This is a pretty interesting thread: rock climbers (who most non-climbers see as fooliish risk takers) talking about what risks are appropriate for children. I think a lot of the public would be surprised at some of the views expressed. I have a couple of thoughts.
I agree that many kids today are more dependent on (or controlled by) their parents and other adults than when I was growing up in the 50s and 60s. I do not think that is a good thing. Learning to make good, independent judgemnts requires some independence.
As I consider the risks to which kids can be exposed (traffic accidents, drugs, biking or skate boarding without a helmet, climbing trees, swimming in ponds, crossing busy streets, etc.) I think climbing a 5.6 in the gunks (even High E) between two competent, concerned adults on a nice fall day is pretty low risk. Of course I don't know that there were 2 competent concerned adult on Team High E, or that the child was the middle climber. But, as neither I nor either of my kids was involved, that is really none of my business.
When considering something like this for my kids, I always thought the psycological issues were very important. No one should be up on the rock (or in a race car, or in any other risky activity) unless he or she really, really wants to be there. I would not have wanted either of my daughters to climb unless the motivation was hers and the situation such that psycological supporot was readily avalailable.

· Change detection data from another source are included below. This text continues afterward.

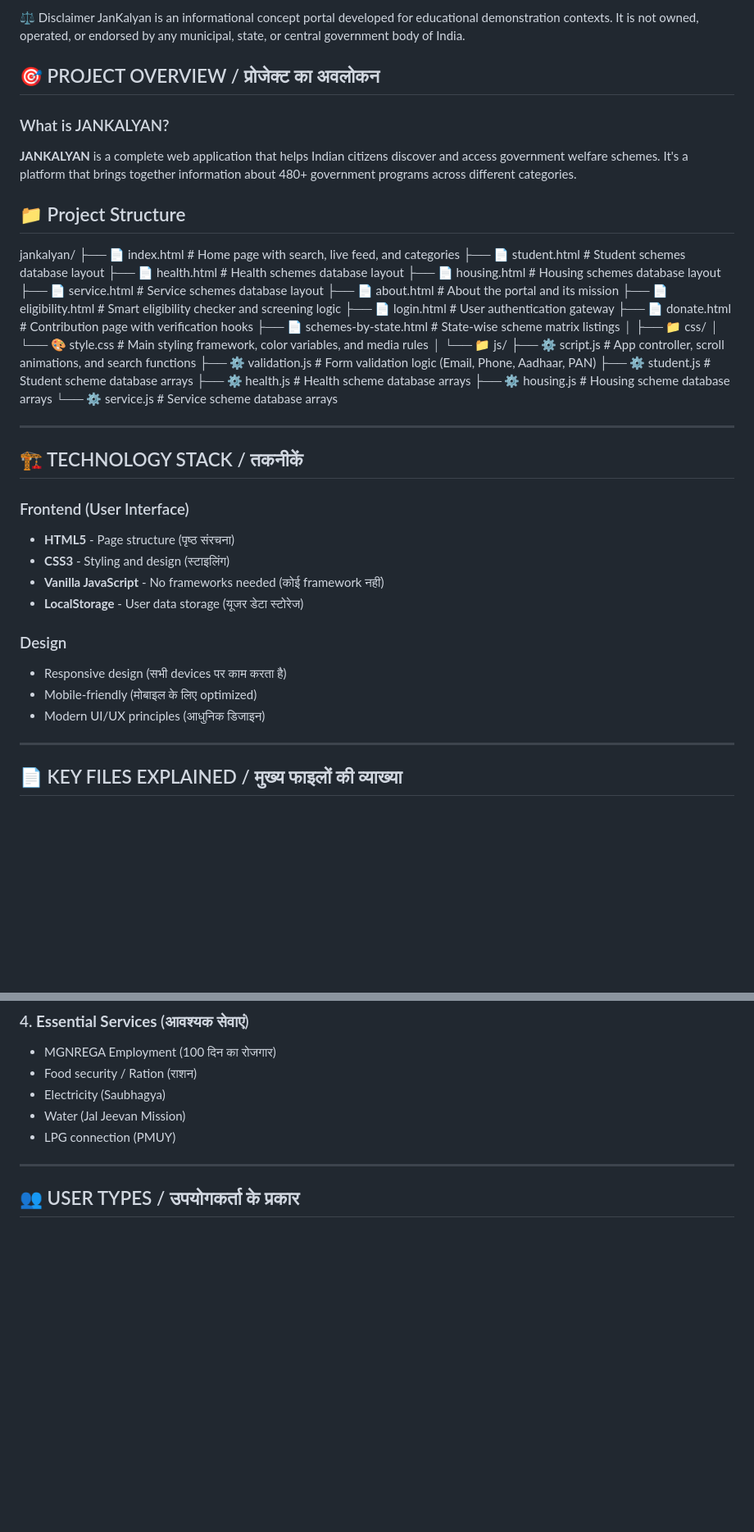
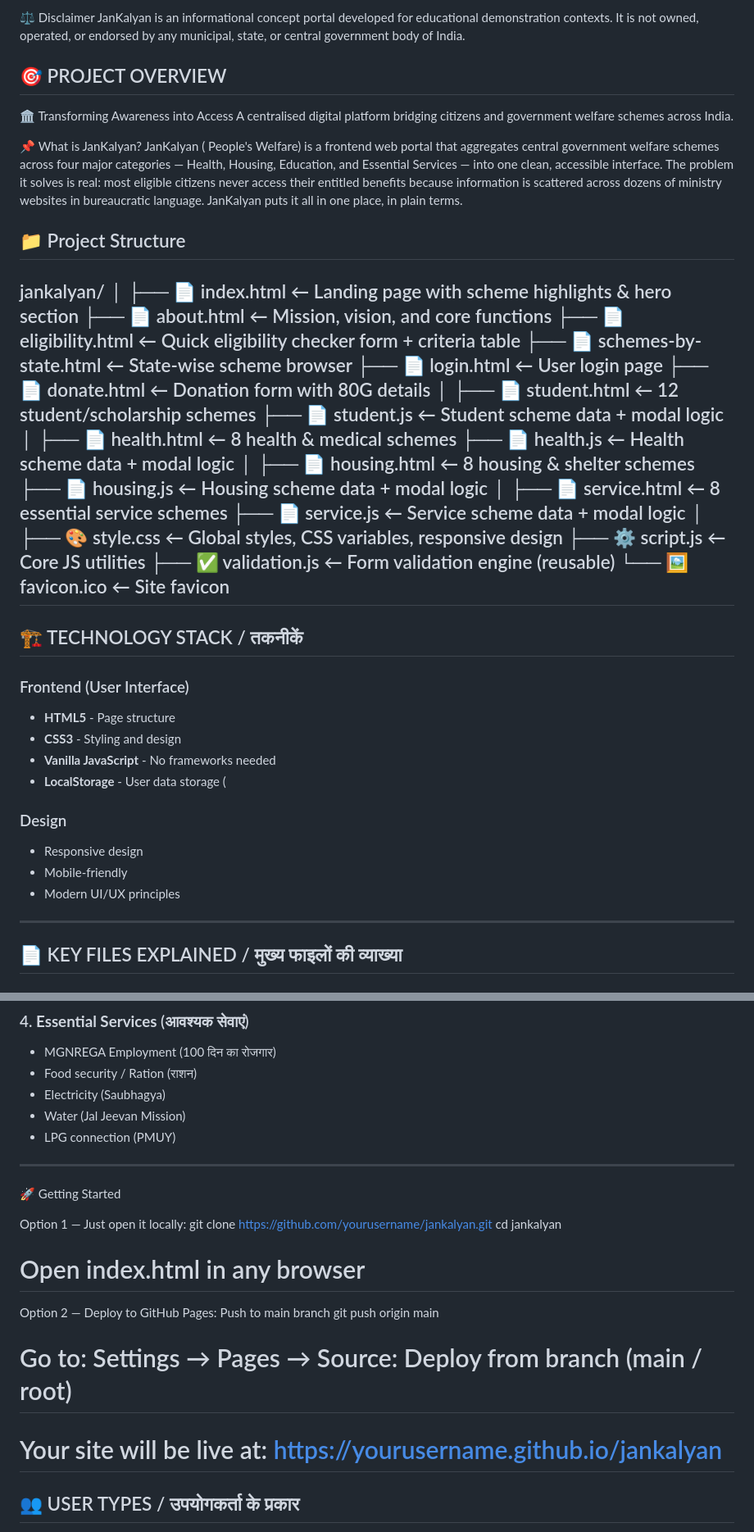
Before and after one commit to Rhythmuppal18/JanKalyan, a Markdown page: README.md, 2 parts joined by grey strips. Shown at 82% size. Drawn GitHub-style; blank space fills up the shorter version.

```diff
--- a/README.md
+++ b/README.md
@@ -8,52 +8,64 @@ Frontend sme2 project using html css javascript
 JanKalyan is an informational concept portal developed for educational  demonstration contexts. It is not owned, operated, or endorsed by any municipal, state, or central government body of India.
 
 
-## 🎯 PROJECT OVERVIEW / प्रोजेक्ट का अवलोकन
+## 🎯 PROJECT OVERVIEW
 
-### What is JANKALYAN?
-**JANKALYAN** is a complete web application that helps Indian citizens discover and access government welfare schemes. It's a platform that brings together information about 480+ government programs across different categories.
+🏛️ Transforming Awareness into Access
+A centralised digital platform bridging citizens and government welfare schemes across India.
+
+📌 What is JanKalyan?
+JanKalyan (  People's Welfare) is a frontend web portal that aggregates  central government welfare schemes across four major categories — Health, Housing, Education, and Essential Services — into one clean, accessible interface.
+The problem it solves is real: most eligible citizens never access their entitled benefits because information is scattered across dozens of ministry websites in bureaucratic language. JanKalyan puts it all in one place, in plain terms.
+
 
 
 
 ## 📁 Project Structure
 
 jankalyan/
-├── 📄 index.html             # Home page with search, live feed, and categories
-├── 📄 student.html           # Student schemes database layout
-├── 📄 health.html            # Health schemes database layout
-├── 📄 housing.html           # Housing schemes database layout
-├── 📄 service.html           # Service schemes database layout
-├── 📄 about.html             # About the portal and its mission
-├── 📄 eligibility.html       # Smart eligibility checker and screening logic
-├── 📄 login.html             # User authentication gateway
-├── 📄 donate.html            # Contribution page with verification hooks
-├── 📄 schemes-by-state.html  # State-wise scheme matrix listings
 │
-├── 📁 css/
-│   └── 🎨 style.css          # Main styling framework, color variables, and media rules
+├── 📄 index.html              ← Landing page with scheme highlights & hero section
+├── 📄 about.html              ← Mission, vision, and core functions
+├── 📄 eligibility.html        ← Quick eligibility checker form + criteria table
+├── 📄 schemes-by-state.html   ← State-wise scheme browser
+├── 📄 login.html              ← User login page
+├── 📄 donate.html             ← Donation form with 80G details
 │
-└── 📁 js/
-    ├── ⚙️ script.js          # App controller, scroll animations, and search functions
-    ├── ⚙️ validation.js      # Form validation logic (Email, Phone, Aadhaar, PAN)
-    ├── ⚙️ student.js         # Student scheme database arrays
-    ├── ⚙️ health.js          # Health scheme database arrays
-    ├── ⚙️ housing.js         # Housing scheme database arrays
-    └── ⚙️ service.js         # Service scheme database arrays
+├── 📄 student.html            ← 12 student/scholarship schemes
+├── 📄 student.js              ← Student scheme data + modal logic
+│
+├── 📄 health.html             ← 8 health & medical schemes
+├── 📄 health.js               ← Health scheme data + modal logic
+│
+├── 📄 housing.html            ← 8 housing & shelter schemes
+├── 📄 housing.js              ← Housing scheme data + modal logic
+│
+├── 📄 service.html            ← 8 essential service schemes
+├── 📄 service.js              ← Service scheme data + modal logic
+│
+├── 🎨 style.css               ← Global styles, CSS variables, responsive design
+├── ⚙️  script.js               ← Core JS utilities
+├── ✅ validation.js            ← Form validation engine (reusable)
+└── 🖼️  favicon.ico             ← Site favicon
+---
 
----
+
+
+
+
 
 ## 🏗️ TECHNOLOGY STACK / तकनीकें
 
 ### Frontend (User Interface)
-- **HTML5** - Page structure (पृष्ठ संरचना)
-- **CSS3** - Styling and design (स्टाइलिंग)
-- **Vanilla JavaScript** - No frameworks needed (कोई framework नहीं)
-- **LocalStorage** - User data storage (यूजर डेटा स्टोरेज)
+- **HTML5** - Page structure
+- **CSS3** - Styling and design
+- **Vanilla JavaScript** - No frameworks needed
+- **LocalStorage** - User data storage (
 
 ### Design
-- Responsive design (सभी devices पर काम करता है)
-- Mobile-friendly (मोबाइल के लिए optimized)
-- Modern UI/UX principles (आधुनिक डिजाइन)
+- Responsive design
+- Mobile-friendly
+- Modern UI/UX principles
 
 ---
 
@@ -126,6 +138,25 @@ jankalyan/
 - LPG connection (PMUY)
 
 ---
+
+
+🚀 Getting Started
+
+
+Option 1 — Just open it locally:
+git clone https://github.com/yourusername/jankalyan.git
+cd jankalyan
+
+
+# Open index.html in any browser
+
+Option 2 — Deploy to GitHub Pages:
+ Push to main branch
+git push origin main
+
+# Go to: Settings → Pages → Source: Deploy from branch (main / root)
+# Your site will be live at: https://yourusername.github.io/jankalyan
+
 
 ## 👥 USER TYPES / उपयोगकर्ता के प्रकार
 
```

I see no reason to push a child of mine into a sporting situation where she or he might be terrified.
Finally, one of the things I liked about climbing at the Gunks in the 60s and 70s, and am glad is still the case today, is that no one tried to regulate what or how I climbed or whether I was suitably skilled or mature to climb. [Thanks to the Vulgarians for beating off the Appies.] The rocks are just there and I have the freedom to climb them (albeit now for a modest fee). I hope we all keep this freedom in mind and don't get too judgmental about the ascent of High E that started this thread.